Home » Exhibitions » Exhibition Review : The Taylor Wessing Photographic Portrait Prize 2016 at the National Portrait Gallery – 17th November 2016 to 26th February 2017

Exhibition Review : The Taylor Wessing Photographic Portrait Prize 2016 at the National Portrait Gallery – 17th November 2016 to 26th February 2017



The Taylor Wessing Photographic Portrait Prize Exhibition 2015 is an opportunity to see nearly sixty new portraits by some of the best contemporary photographers from around the world.  The Taylor Wessing Photographic Portrait Prize is one of the leading competitions for contemporary portrait photography and attracts a large number of submissions from professionals and amateurs. This year, there were 4303 submissions from 1,842 photographers from 61 countries. The Prize continues its tradition for diversity of subject matter submitted by a range of photographers, all competing to win one of the four prestigious prizes including the £15,000 first prize.


This year’s winner is Katlehong Matsenen 2016 from the series Similar Uniforms: We Refuse to Compare by Claudio Rasano.

Swiss-Italian photographer Claudio Rasano took the picture in Johannesburg, South Africa and focuses on issues of preserving individuality in the context of school uniforms. The photograph was shot in daylight, outdoors and in front of a plain white paper background.

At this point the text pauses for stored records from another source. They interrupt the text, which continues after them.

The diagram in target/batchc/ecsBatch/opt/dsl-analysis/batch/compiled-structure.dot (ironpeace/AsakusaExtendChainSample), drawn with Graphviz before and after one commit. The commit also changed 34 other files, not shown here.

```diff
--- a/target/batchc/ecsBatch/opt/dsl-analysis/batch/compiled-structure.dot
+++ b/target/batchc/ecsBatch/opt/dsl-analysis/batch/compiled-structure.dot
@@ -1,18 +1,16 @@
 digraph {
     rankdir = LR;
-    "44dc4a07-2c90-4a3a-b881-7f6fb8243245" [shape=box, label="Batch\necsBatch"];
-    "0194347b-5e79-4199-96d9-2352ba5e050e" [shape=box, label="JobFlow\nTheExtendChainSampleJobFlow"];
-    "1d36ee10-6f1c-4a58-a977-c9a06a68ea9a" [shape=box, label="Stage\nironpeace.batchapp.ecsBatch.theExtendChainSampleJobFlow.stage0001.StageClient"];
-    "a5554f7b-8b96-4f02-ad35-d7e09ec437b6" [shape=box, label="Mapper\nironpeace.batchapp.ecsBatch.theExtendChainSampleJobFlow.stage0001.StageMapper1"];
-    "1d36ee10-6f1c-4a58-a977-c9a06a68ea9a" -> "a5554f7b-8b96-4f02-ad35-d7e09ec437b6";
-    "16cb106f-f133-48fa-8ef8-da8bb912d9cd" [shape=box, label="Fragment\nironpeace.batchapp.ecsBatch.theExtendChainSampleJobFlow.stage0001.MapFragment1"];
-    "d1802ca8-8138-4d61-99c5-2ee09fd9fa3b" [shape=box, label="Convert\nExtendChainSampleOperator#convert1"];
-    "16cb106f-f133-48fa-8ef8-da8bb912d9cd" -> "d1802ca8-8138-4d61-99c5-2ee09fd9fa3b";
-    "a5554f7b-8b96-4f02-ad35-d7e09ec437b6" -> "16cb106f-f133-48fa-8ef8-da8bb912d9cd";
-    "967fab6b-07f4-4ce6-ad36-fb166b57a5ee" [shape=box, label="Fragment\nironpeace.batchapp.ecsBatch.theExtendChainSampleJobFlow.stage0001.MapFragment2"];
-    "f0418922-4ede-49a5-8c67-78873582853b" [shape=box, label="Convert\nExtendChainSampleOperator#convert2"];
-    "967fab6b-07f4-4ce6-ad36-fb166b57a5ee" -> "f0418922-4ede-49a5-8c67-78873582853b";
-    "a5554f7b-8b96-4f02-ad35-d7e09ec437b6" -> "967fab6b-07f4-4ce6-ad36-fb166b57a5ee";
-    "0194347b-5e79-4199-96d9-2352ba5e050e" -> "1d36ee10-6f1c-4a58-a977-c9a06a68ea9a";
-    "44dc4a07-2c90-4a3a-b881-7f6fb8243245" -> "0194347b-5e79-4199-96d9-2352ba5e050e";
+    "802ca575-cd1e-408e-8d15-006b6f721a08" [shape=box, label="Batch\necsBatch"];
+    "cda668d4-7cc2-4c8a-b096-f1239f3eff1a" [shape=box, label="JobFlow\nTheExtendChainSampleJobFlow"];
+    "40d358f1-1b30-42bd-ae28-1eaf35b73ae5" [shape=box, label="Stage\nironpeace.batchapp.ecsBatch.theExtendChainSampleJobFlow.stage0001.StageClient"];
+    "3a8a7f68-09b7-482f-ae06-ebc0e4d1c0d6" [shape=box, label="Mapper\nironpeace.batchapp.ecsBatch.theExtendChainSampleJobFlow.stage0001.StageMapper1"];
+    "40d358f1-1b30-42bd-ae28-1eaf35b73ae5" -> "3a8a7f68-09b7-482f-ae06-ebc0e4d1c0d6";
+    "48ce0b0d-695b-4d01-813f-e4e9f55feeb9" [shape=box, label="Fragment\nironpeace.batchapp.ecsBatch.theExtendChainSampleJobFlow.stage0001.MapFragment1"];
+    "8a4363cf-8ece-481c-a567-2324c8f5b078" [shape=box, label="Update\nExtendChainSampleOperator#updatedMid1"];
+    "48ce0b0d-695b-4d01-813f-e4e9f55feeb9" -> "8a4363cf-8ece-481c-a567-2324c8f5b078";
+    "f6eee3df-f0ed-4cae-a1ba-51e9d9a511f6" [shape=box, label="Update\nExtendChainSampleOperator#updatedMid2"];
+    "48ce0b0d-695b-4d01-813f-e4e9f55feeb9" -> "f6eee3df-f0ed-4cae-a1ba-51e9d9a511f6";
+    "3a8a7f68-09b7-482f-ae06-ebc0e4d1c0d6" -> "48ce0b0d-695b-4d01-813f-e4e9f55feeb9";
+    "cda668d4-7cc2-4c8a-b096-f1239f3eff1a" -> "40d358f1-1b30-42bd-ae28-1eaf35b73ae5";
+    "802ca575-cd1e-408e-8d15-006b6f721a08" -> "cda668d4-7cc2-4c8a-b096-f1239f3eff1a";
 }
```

The Second prize of  £3,000 went to Thea+Maxwell from the series Surfland by Joni Sternbach

American artist Joni Sternbach was born in New York and is the Visiting Artist at Cooper Union School of Art and faculty member at the International Centre of Photography and The Penumbra Foundation in New York, where she teaches wet plate collodion. Sternbach uses early photographic processes to create contemporary landscapes and environmental portraits and her work centres on man’s relationship to water.


The Third prize of £2,000 went Shimi Beitar Illit and Tilly and Itty Beitar Illit, from the series Bei Mir Bistu Shein, by Kovi Konowiecki

American artist Kovi Konowiecki was born and raised in Long Beach, California and after a professional career in football turned to photography from the University of the Arts in London. His work lies between documentary and fine art, often focusing on portraiture and telling stories that reveal his identity, including his experiences of growing up in Long Beach.

The £5,000 John Kobal New Work award went to Josh Redman for Frances.

Born in the UK, Redman was a sculptor and potter until 2012 when he took up photography seriously.


The images around the exhibition explore many different aspects of the photographic portrait and feature a few famous faces but more often the friends and family of the photographers. This year, a number of photographers have explored many different areas around the world. 


In a competition of this size, the standard is always high and the various subject matter wide, therefore it is very difficult to choose winners. However, few would argue with the competition winners who all displayed technical expertise but had a strong narrative. Outside of the competition, the exhibition this year has including some unseen prints from award-winning Spanish photographer, Cristina de Middel of prostitutes’ clients in Rio de Janiero.


This exhibition is always interesting and entertaining with some wonderful contemporary portraits, the range of photographs offer a wide variety of subject matter which provides evidence of the large number of talented photographers using their skills to record all facets of the human condition.

Tickets for the exhibition are Full price £5/concessions £4.

Visiting London Guide Rating – Highly Recommended

If you would like to find out more about exhibition, visit the National Portrait Gallery website here.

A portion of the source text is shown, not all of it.